↓↓↓

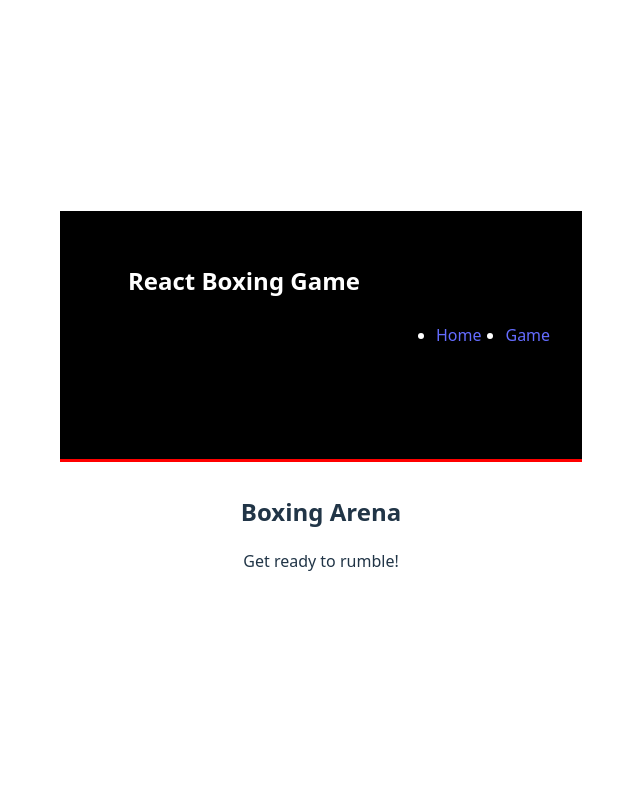
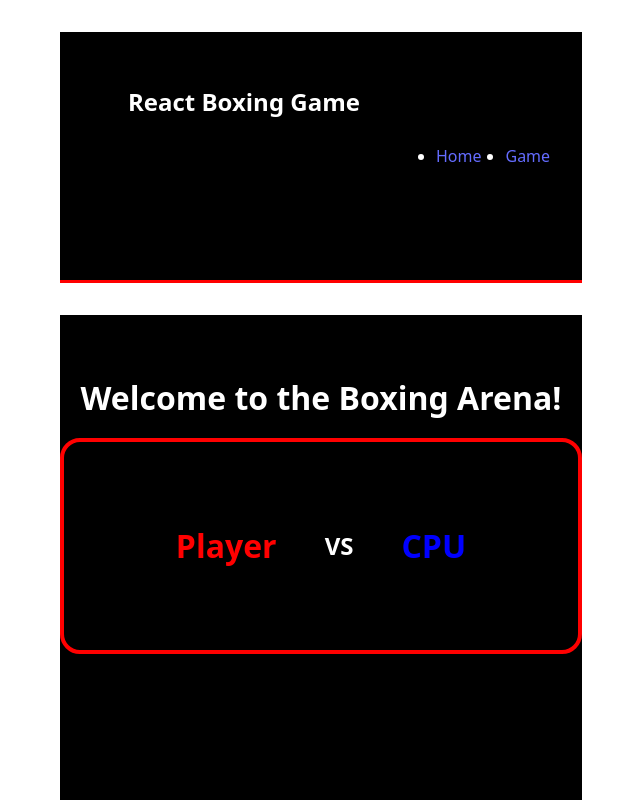
Before and after one commit to Heather813903/react-boxing-game, a React (Vite) app: page /game in a window 1280 px wide. Shown: the top 800 px of the page, without its empty margins (319-959 px from the left). Built offline with nearby package versions, Linux system fonts and the light colour scheme.

Commit message:
feat: create Game Arena layout with placeholders

```diff
--- /dev/null
+++ b/src/pages/GamePage.css
@@ -0,0 +1,48 @@
+.arena {
+    text-align: center;
+    margin-top: 2rem;
+    color: white;
+    background-color: black;
+    height: 100vh;
+    padding-top: 2rem;
+}
+
+.arena-title {
+    font-size: 2rem;
+    margin-bottom: 1rem;
+}
+
+.ring {
+    display: flex;
+    justify-content: center;
+    align-items: center;
+    gap: 3rem;
+    border: 4px solid red;
+    border-radius: 20px;
+    padding: 3rem;
+    margin: 0 auto;
+    width: 80%;
+
+}
+
+.boxer {
+    display: flex;
+    flex-direction: column;
+    align-items: center;
+    font-size: 2rem;
+    font-weight: bold;
+}
+
+.red-corner p {
+    color: red;
+}
+
+.blue-corner p {
+    color:blue;
+}
+
+.vs {
+    font-size: 1.5rem;
+    font-weight: bold;
+    color: white;
+}
--- a/src/pages/GamePage.jsx
+++ b/src/pages/GamePage.jsx
@@ -1,8 +1,18 @@
+import "./GamePage.css";
+
 function GamePage() {
     return (
-        <div style={{ textAlign: 'center', marginTop: '2rem' }}>
-            <h2>Boxing Arena</h2>
-            <p>Get ready to rumble!</p>
+        <div className="arena">
+            <h2 className="arena-title">Welcome to the Boxing Arena!</h2>
+            <div className="ring">
+                <div className="boxer red-corner">
+                    <p>Player</p>
+                </div>
+                <div className="vs">VS</div>
+                <div className="boxer blue-corner">
+                    <p>CPU</p>
+                </div>
+            </div>
         </div>
     );
 }
```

↑↑↑

[INSTRUCTIONS FOR THE TASK]:
Retype everything in the entries above exactly. The pictures are to be omitted.

[FINISHED EXERCISE]:
Before and after one commit to Heather813903/react-boxing-game, a React (Vite) app: page /game in a window 1280 px wide. Shown: the top 800 px of the page, without its empty margins (319-959 px from the left). Built offline with nearby package versions, Linux system fonts and the light colour scheme.

Commit message:
feat: create Game Arena layout with placeholders

```diff
--- /dev/null
+++ b/src/pages/GamePage.css
@@ -0,0 +1,48 @@
+.arena {
+    text-align: center;
+    margin-top: 2rem;
+    color: white;
+    background-color: black;
+    height: 100vh;
+    padding-top: 2rem;
+}
+
+.arena-title {
+    font-size: 2rem;
+    margin-bottom: 1rem;
+}
+
+.ring {
+    display: flex;
+    justify-content: center;
+    align-items: center;
+    gap: 3rem;
+    border: 4px solid red;
+    border-radius: 20px;
+    padding: 3rem;
+    margin: 0 auto;
+    width: 80%;
+
+}
+
+.boxer {
+    display: flex;
+    flex-direction: column;
+    align-items: center;
+    font-size: 2rem;
+    font-weight: bold;
+}
+
+.red-corner p {
+    color: red;
+}
+
+.blue-corner p {
+    color:blue;
+}
+
+.vs {
+    font-size: 1.5rem;
+    font-weight: bold;
+    color: white;
+}
--- a/src/pages/GamePage.jsx
+++ b/src/pages/GamePage.jsx
@@ -1,8 +1,18 @@
+import "./GamePage.css";
+
 function GamePage() {
     return (
-        <div style={{ textAlign: 'center', marginTop: '2rem' }}>
-            <h2>Boxing Arena</h2>
-            <p>Get ready to rumble!</p>
+        <div className="arena">
+            <h2 className="arena-title">Welcome to the Boxing Arena!</h2>
+            <div className="ring">
+                <div className="boxer red-corner">
+                    <p>Player</p>
+                </div>
+                <div className="vs">VS</div>
+                <div className="boxer blue-corner">
+                    <p>CPU</p>
+                </div>
+            </div>
         </div>
     );
 }
```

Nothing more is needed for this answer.